We often stand helpless against the swift changes in every aspect of the culture in our constantly value-challenging, progressively innovative modern world.
We cannot stand still in the middle of the fast lane of global trends, technological development, the ever-growing search for a greater business profitability and finally the evolution of the collective mindset – influenced by all of that and much more. Now, this is not about embracing a fixed one-dimensional approach to the situation and not appreciating the benefits that a change of old ways will most certainly bring.
It’s more like living with this bugging feeling that some of the most sacred parts of our lives are being violated, taken away from us and rebranded as cheap products for mass consumption. And the metamorphosis of the classic gym made for serious bodybuilding into a popular chain of fancy places where people go to stretch in branded clothing is just a drop in the ocean when it comes to victims of this powerful trend.
Let’s think about it. The basic gym was invented as a place where you come to work your a*s off, period. The only offered way to do that was through hard, continuous, no-excuses kind of training, while getting a kick out of the intense fight against your body and mind, motivated by that moment of pure power when you succeed at the seemingly impossible and realize you are the master of yourself.
It was a place to work at the strengthening of your body and the strengthening of your willpower at the same time. And the long-term reward – an insanely strong and chiseled body and a deep-rooted feeling of self-confidence and pride – is something absolutely worth all the sweat and blood.
Yeah, the basic gym was meant for people dedicated to transforming their bodies into the best works of art possible. It had the equipment you couldn’t afford to have at home and even better, it offered a sense of belonging to a small but closely connected community of people with similar struggles and goals. Sure, it wasn’t the most popular place to be, just like bodybuilding back then was not the most popular thing to do with your time. But it was personal. It was a way of living.
Today we have the huge, comfortable modern gym filled with cheap equipment and mostly full of people who periodically work out either because they think they are supposed to do that, wearing flashy clothes and checking their facebook in between sets, or as a way to wash off their guilt for consuming all that junk food and not taking any general care of their bodies and spirits.
And sometimes, gym workout is being used as a method for instant elimination of the anxiety for being lazy and weak-minded in all other areas of life. It all makes sense, since the modern gym is nothing but a feel-good establishment that supports the trend of shallow obsessiveness about your physique, without any regards to the real bodybuilding philosophy and its values.

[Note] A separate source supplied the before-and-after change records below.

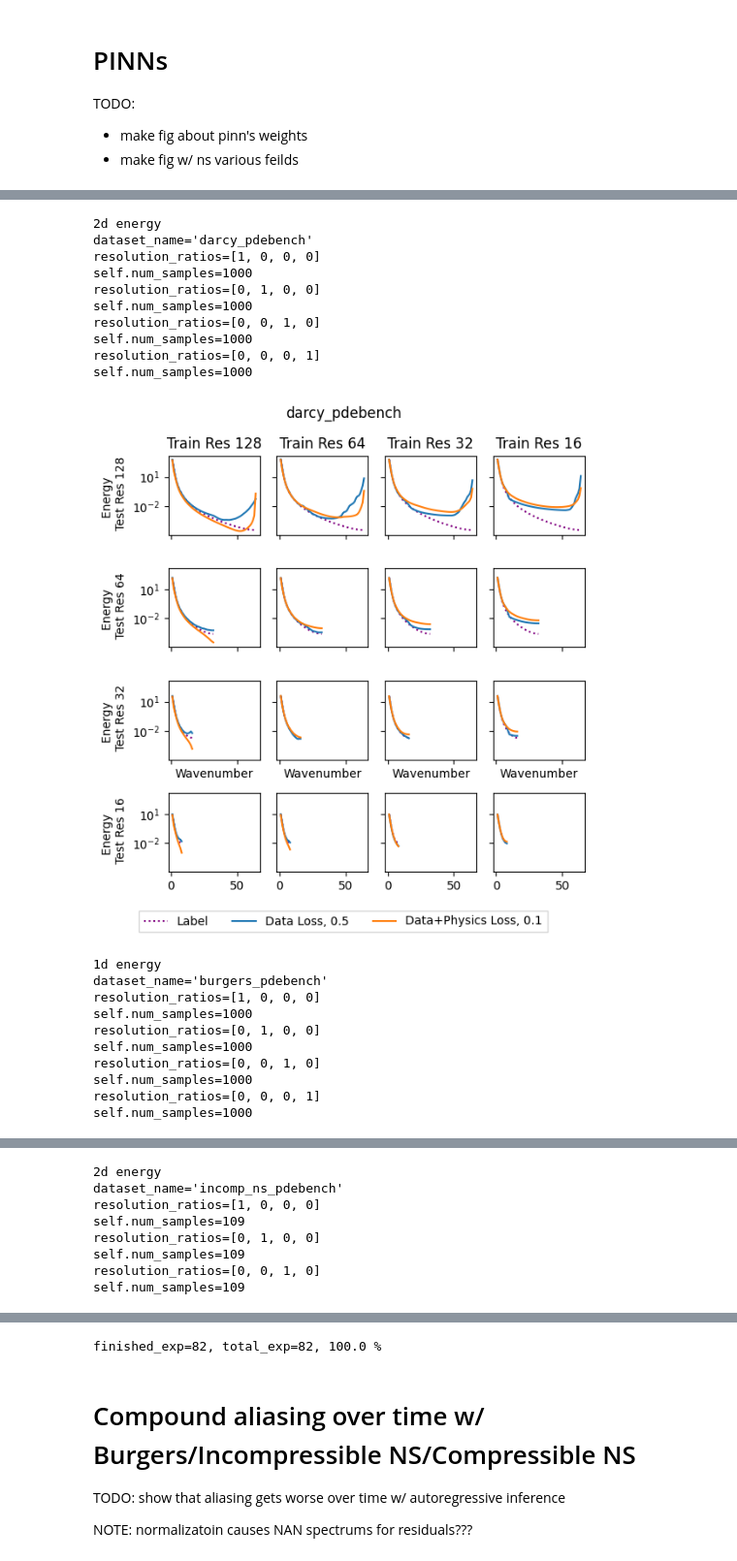
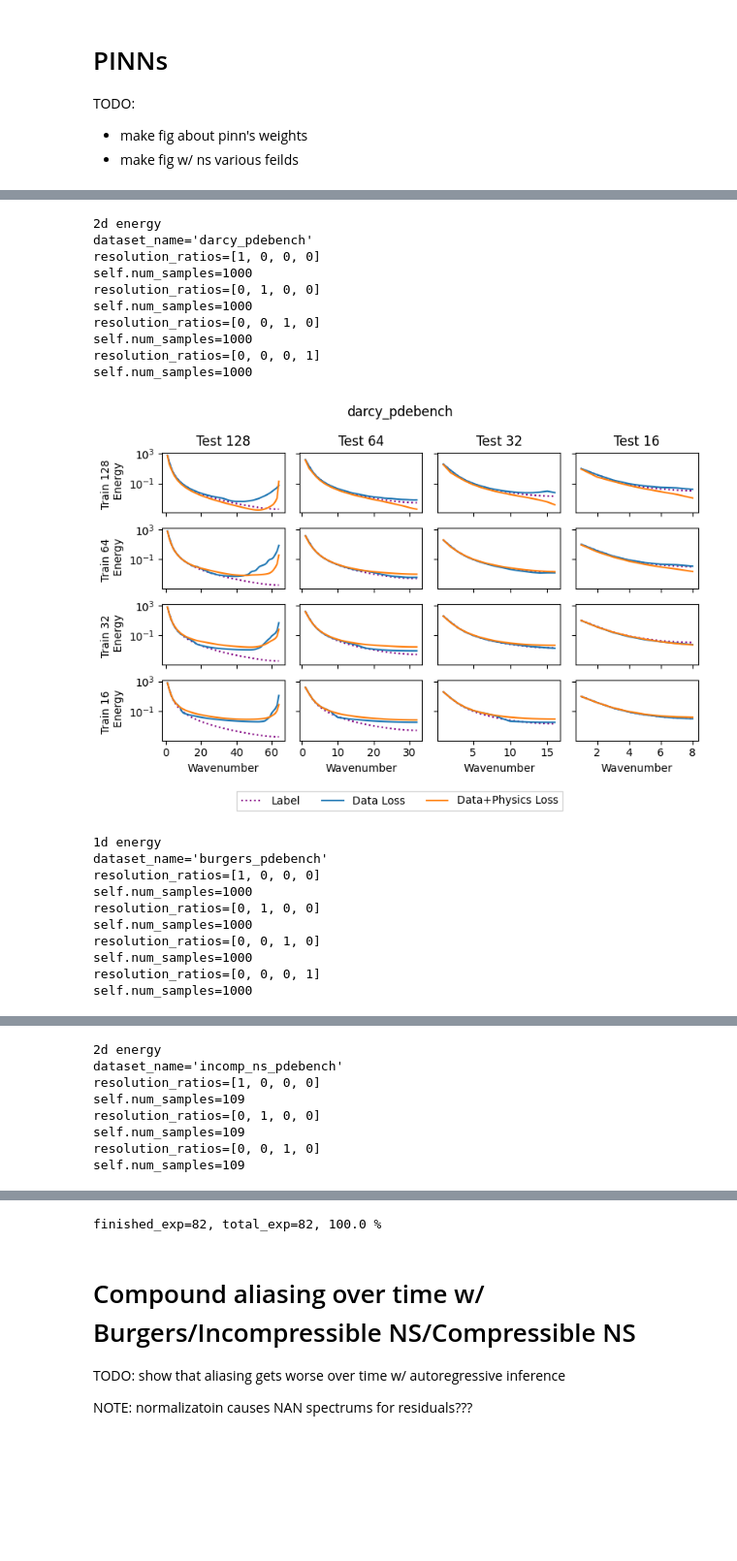
Before and after one commit to msakarvadia/operator_aliasing, a Jupyter notebook: notebooks/figures.ipynb, the cells around one changed output, grey strips where cells are left out. Shown at 97% size. Cells and saved outputs as stored; diff of their text form; code cells hidden in the pictures; blank space fills up the shorter version.

```diff
--- a/notebooks/figures.ipynb
+++ b/notebooks/figures.ipynb
@@ -184,7 +185,7 @@ self.num_samples=1000
 # %%
 #fig, axs = plt.subplots(3, 4, figsize=(8, 8))
 
-fig = plt.figure(layout='constrained', figsize=(8, 4))
+fig = plt.figure(layout='constrained', figsize=(8, 3.5))
 subfigs = fig.subfigures(2, 1, wspace=0.07) # three rows
 
 img_axs = subfigs[0].subplots(1, 4, sharey=False)
@@ -454,6 +455,7 @@ for x_idx, dataset_name in enumerate(
     img_size = 510
     title = 'Incompressible NS'
 
+    powerlaw_coeffs = [1e3, 1e3, 1e7, 1e5]
     if dataset_name == 'ns_pdebench':
         img_size = 512
         title = 'Compressible NS'
@@ -506,6 +508,7 @@ for x_idx, dataset_name in enumerate(
 
     x = np.linspace(1, len(label_spectrum), len(label_spectrum))
     axs[x_idx].plot(x, label_spectrum)
+    axs[x_idx].plot(x, powerlaw_coeffs[x_idx]*x**(-5/3)) # on a log-log plot a linear relationship y=mx + b == c * x ^ (m)
     axs[x_idx].set_yscale('log')
     axs[x_idx].set_xscale('log')
     axs[x_idx].set_title(title)
@@ -862,9 +1071,9 @@ for dataset_name in [
 
     for epoch in [150]:  # 0, 50, 100, 250, 500
         fig, axes = plt.subplots(
-            nrows=4, ncols=4, sharey=True, sharex='col', figsize=(6, 6)
+            nrows=4, ncols=4, sharey=True, sharex='col', figsize=(8, 5)
         )
-        for y_idx, test_size in enumerate(range(len(img_sizes))):
+        for x_idx, test_size in enumerate(range(len(img_sizes))):
             # get data
             test_resolutions = [0, 0, 0, 0]
             test_resolutions[test_size] = 1
@@ -885,16 +1094,16 @@ for dataset_name in [
             )
             test_loader = DataLoader(dataset, batch_size=1)
 
-            for x_idx, img_size in enumerate(range(len(img_sizes))):
-                if y_idx == 2:
+            for y_idx, img_size in enumerate(range(len(img_sizes))):
+                if y_idx == 3:
                     axes[y_idx, x_idx].set_xlabel('Wavenumber')
+                if x_idx == 0:
+                    axes[y_idx, x_idx].set_ylabel(
+                        f'Train {(img_sizes[img_size])} \n Energy'
+                    )
                 if y_idx == 0:
                     axes[y_idx, x_idx].set_title(
-                        f'Train Res {img_sizes[img_size]}'
-                    )
-                if x_idx == 0:
-                    axes[y_idx, x_idx].set_ylabel(
-                        f'Energy \n Test Res {img_sizes[test_size]}'
+                        f'Test {(img_sizes[test_size])}'
                     )
 
                 train_resolutions = [0, 0, 0, 0]
@@ -921,7 +1130,6 @@ for dataset_name in [
                     linestyle=':',
                 )
                 for _y_idx, loss in enumerate(['mse', 'pinn']):
-
                     (
                         model_name,
                         in_channels,
@@ -985,9 +1193,12 @@ for dataset_name in [
                         axes[y_idx, x_idx].plot(
                             x,
                             model_pred_spectrum,
-                            label=f'{loss_type}, {pinn_loss_weight}',
+                            label=f'{loss_type}',
                             #color=col,
                         )
+                        axes[y_idx, x_idx].xaxis.set_major_locator(
+                                ticker.MaxNLocator(integer=True, nbins=4)
+                            )
 
                         handles, labels = axes[
                             y_idx, x_idx
@@ -995,34 +1206,34 @@ for dataset_name in [
 
         fig.legend(
             handles=handles,
             labels=labels,
             loc='upper center',
             bbox_to_anchor=(0.5, -0.0),
             fancybox=False,
             shadow=False,
             ncol=4,
         )
         fig.suptitle(f'{dataset_name}')
         plt.tight_layout()
         plt.show()
         fig.savefig(
             f'{FIG_DIR}/{dataset_name}_pinn_vs_no_pinn_label_spectrums.pdf',
             bbox_inches='tight',
             dpi=300,
         )
 print(f'{finished_exp=}, {total_exp=}, {finished_exp / total_exp * 100} %')
 # %% [output]
 2d energy
 dataset_name='darcy_pdebench'
 resolution_ratios=[1, 0, 0, 0]
 self.num_samples=1000
 resolution_ratios=[0, 1, 0, 0]
 self.num_samples=1000
 resolution_ratios=[0, 0, 1, 0]
 self.num_samples=1000
 resolution_ratios=[0, 0, 0, 1]
 self.num_samples=1000
-[figure, old version]
+[figure, new version]
 1d energy
 dataset_name='burgers_pdebench'
 resolution_ratios=[1, 0, 0, 0]
```
Also changed, not shown: parts of 8 cells of this notebook.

Most definitely, that’s really beneficial for a part of the gym-going population. But our concern is that the people who are truly interested in bodybuilding are getting kind of lost in these changing surroundings. Eventually disappearing, perhaps. Today, we tend to care about discovering the easiest ways to do things – we want to get the best results using the least amount of effort possible, while gulping down an increasing variety of expensive supplements – which leads to slow degradation of the gym culture.
So, if you’re not happy at your regular gym, do some research and find a more serious gym that will suit your needs. Thankfully, there are still plenty of them around, but they need a membership of people who are really passionate about bodybuilding because their world is slowly dying out, swallowed by the fast-growing corporations.
And finally, don’t forget: keep training hard and heavy and become the best version of yourself because the attitude of never giving up on your ideals is what keeps the genuine gym culture alive.
This is a good article. I set up a gym in my home because it got too expensive to go and I was tired of folks hogging equipment or the other distractions that occur. I can tell you now I see better results working out at home than I ever did going to a commercial gym. I can yell, scream, fart, and carry on and not have to worry about offending anyone.
What a whiny article. As long as you go and focus on your workout and your goals then who cares what other people are doing. If the presence of other people who aren’t as concerned about getting a chiseled body is enough to throw you off then you’re the weak minded one.